community saw the legislation as a milestone in the government’s commitment to creating a level playing field for all Ontarians. But many businesses and municipalities across the province responded with skepticism, believing the act would result in increased costs and result in few benefits. However
Releasing Constraints: The Impacts of Increased Accessibility on Ontario’s Economy full article
June 13, 2010
A very current question in our campaign for a fully-accessible Ontario is whether the McGuinty Government will fully implement the Report of the
Government-appointed Charles Beer Independent Review of the AODA. The McGuinty Government received the Beer Report in February 2010, some four months ago.
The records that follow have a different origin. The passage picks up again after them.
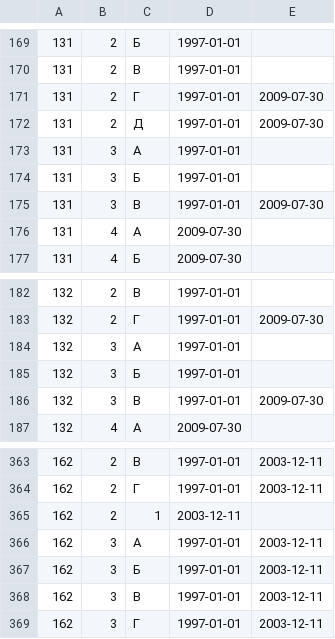
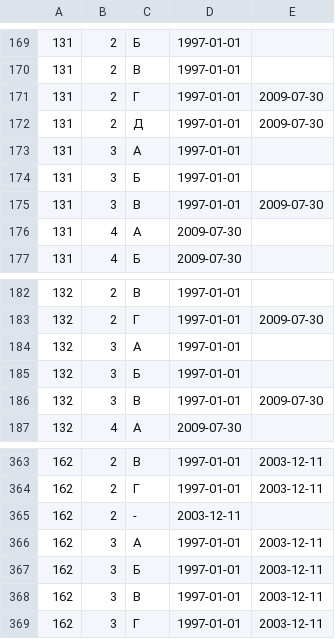
Before and after one commit to maNULL/criminal_code, a CSV file: qualifications.csv, drawn as a sheet; only a part is shown, gaps mark what is left out; the diff covers the shown part only.

```diff
--- a/qualifications.csv
+++ b/qualifications.csv
@@ -172,3 +172,3 @@
 131,2,Д,1997-01-01,2009-07-30
-131,3,A,1997-01-01,
+131,3,А,1997-01-01,
 131,3,Б,1997-01-01,
@@ -183,3 +183,3 @@
 132,2,Г,1997-01-01,2009-07-30
-132,3,A,1997-01-01,
+132,3,А,1997-01-01,
 132,3,Б,1997-01-01,
@@ -364,3 +364,3 @@
 162,2,Г,1997-01-01,2003-12-11
-162,2,1,2003-12-11,
+162,2,-,2003-12-11,
 162,3,А,1997-01-01,2003-12-11
```
Also changed, not shown: 7 added rows, 7 removed rows and 2 edited cells elsewhere in this file.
It did not release it to the public until May 31, 2010.
Will the McGuinty Government Fully Implement the Recommendations of the Government-Appointed Charles Beer Independent Review of the AODA? full article
June 3, 2010
The AODA Alliance here releases a thorough analysis of the Charles Beer Independent Review of the Ontario Government’s implementation of the Accessibility for Ontarians with Disabilities Act (about 20 pages). We hope you find this helpful as an explanation of what the Report found, and how much it responds to concerns and issues we have been raising.
AODA Alliance Releases its Detailed Analysis of the Charles Beer Independent Review Report on the Effectiveness of the Government’s Implementation of the AODA full article
By Suzanne Share
June 10, 2010
Now that the Built Environment Standard Committee for the Province of Ontario has completed their work, my first instinct was to talk about the experience and the outcome. Before putting fingers to the keyboard, another topic came to the forefront. The obvious and first thing to state is I owe a debt of thanks to the participants of a Yahoo Group the Coalition of Ontario Accessibility Advisory Committees (COAAC www.coaac.ca).
Many Thanks to Accessibility Advisory Committees full article
Dear Alliance Members:
We are writing this open letter to the membership of the AODA Alliance to thank
you for your tremendous efforts and your leadership in addressing accessibility-rights
issues, as well as for the inspiration and support you have given those of us
outside Ontario who are working to build on your experience and successes.
Read more at
June 3, 2010
Op-Ed from Honourable Madeleine Meilleur, Minister of Community and Social Services
Twenty-five years before he carried the Olympic torch in Vancouver, Rick Hansen inspired a nation by travelling 40,000 km around the world in his wheelchair. Rick shared a message that was the genesis of National Access Awareness Week – a message that is the foundation of our government’s plan for a stronger, accessible Ontario.
National Access Awareness Week full article
By Geof Collis
June 1, 2010
After reading the above named section from the Report of the Independent Review of the Accessibility for Ontarians with Disabilities Act, 2005 http://www.aoda.ca/?page_id=468 it has become even more apparent that a venue like www.coaac.ca along with its ListServe is exactly what Charles Beer is referring to.
It is also something that David Lepofsky of the Accessibility for Ontarians with Disabilities Act Alliance said in a recent article:
The Strength and Potential of Municipal Accessibility Advisory Committees (MAACs) full article
May 31, 2010 1:00 PM
McGuinty Government Breaking Down Barriers While Supporting Business
Ontario is celebrating National Access Awareness Week and marking the fifth anniversary of the province’s groundbreaking Accessibility for Ontarians with Disabilities Act, 2005.
Ontario Marks National Access Awareness Week full article